» Activity
Which lines of the entries below include "shown"? List them all.

BEGIN

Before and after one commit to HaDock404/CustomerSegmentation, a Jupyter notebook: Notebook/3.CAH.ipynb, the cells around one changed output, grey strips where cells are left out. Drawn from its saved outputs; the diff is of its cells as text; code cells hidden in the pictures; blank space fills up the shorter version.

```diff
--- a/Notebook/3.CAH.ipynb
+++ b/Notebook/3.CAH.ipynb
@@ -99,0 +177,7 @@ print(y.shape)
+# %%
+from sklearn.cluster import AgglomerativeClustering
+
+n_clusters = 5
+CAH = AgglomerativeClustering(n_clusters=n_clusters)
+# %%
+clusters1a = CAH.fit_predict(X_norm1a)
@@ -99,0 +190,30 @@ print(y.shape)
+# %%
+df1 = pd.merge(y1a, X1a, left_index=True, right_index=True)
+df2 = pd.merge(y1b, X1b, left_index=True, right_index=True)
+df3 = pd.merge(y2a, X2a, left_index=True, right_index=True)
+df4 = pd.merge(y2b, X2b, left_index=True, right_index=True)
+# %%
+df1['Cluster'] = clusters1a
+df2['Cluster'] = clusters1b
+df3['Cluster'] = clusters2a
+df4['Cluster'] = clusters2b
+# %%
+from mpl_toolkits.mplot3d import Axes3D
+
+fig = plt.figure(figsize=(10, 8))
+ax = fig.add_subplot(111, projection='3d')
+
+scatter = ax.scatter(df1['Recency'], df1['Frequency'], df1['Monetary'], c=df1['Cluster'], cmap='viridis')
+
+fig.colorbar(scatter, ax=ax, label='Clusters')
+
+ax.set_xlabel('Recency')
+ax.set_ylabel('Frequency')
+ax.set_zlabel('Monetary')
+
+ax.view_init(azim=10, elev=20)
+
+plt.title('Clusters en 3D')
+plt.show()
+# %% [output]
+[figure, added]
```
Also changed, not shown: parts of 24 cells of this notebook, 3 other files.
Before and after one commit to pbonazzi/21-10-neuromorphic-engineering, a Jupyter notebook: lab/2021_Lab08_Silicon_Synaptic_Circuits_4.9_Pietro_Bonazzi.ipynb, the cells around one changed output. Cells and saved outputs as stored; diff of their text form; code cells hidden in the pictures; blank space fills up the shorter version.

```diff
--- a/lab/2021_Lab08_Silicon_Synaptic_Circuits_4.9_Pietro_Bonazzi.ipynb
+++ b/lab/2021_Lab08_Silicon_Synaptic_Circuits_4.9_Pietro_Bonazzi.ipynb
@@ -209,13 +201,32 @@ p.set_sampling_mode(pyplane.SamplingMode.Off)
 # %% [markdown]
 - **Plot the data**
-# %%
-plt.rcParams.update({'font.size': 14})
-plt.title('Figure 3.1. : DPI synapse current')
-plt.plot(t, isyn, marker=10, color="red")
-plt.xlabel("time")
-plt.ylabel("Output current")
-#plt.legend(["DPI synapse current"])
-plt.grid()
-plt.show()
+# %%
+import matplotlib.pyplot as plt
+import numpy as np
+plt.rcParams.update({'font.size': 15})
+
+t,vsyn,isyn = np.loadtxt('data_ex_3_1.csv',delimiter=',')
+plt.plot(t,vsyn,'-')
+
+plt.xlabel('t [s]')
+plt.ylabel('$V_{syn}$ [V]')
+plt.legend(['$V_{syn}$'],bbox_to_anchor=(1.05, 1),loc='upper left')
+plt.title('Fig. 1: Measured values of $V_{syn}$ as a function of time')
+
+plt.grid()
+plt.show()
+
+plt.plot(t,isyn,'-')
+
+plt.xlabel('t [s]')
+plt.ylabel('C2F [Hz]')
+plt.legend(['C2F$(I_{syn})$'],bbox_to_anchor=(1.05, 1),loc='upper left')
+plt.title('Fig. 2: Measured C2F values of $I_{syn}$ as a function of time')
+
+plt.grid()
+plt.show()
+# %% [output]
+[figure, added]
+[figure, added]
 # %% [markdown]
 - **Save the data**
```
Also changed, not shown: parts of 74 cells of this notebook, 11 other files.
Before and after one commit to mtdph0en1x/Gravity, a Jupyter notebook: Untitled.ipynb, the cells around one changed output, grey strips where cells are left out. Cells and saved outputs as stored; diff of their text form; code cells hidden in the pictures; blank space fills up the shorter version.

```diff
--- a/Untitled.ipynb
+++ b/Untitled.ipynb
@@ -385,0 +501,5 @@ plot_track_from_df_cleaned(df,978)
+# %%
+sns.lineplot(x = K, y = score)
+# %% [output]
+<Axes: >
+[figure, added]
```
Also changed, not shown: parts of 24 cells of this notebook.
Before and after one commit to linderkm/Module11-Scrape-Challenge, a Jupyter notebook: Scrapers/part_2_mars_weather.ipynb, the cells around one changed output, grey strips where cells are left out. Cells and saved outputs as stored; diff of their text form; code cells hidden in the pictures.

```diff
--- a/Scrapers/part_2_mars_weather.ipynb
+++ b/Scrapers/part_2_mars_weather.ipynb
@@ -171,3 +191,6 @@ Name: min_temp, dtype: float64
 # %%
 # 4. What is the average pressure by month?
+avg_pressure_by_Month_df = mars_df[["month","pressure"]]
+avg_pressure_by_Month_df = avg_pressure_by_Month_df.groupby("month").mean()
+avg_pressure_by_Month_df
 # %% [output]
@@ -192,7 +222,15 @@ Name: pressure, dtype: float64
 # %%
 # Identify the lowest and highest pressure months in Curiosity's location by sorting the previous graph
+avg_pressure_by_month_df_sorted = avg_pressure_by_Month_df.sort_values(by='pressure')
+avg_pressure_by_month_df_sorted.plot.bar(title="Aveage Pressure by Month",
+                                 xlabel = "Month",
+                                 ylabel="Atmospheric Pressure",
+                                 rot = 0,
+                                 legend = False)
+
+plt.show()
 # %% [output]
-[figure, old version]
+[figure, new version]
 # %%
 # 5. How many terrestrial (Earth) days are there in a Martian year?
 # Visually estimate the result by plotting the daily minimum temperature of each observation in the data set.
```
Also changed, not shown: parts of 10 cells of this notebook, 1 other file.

END

» Exercise result
Also changed, not shown: parts of 24 cells of this notebook, 3 other files.
Also changed, not shown: parts of 74 cells of this notebook, 11 other files.
Also changed, not shown: parts of 24 cells of this notebook.
Also changed, not shown: parts of 10 cells of this notebook, 1 other file.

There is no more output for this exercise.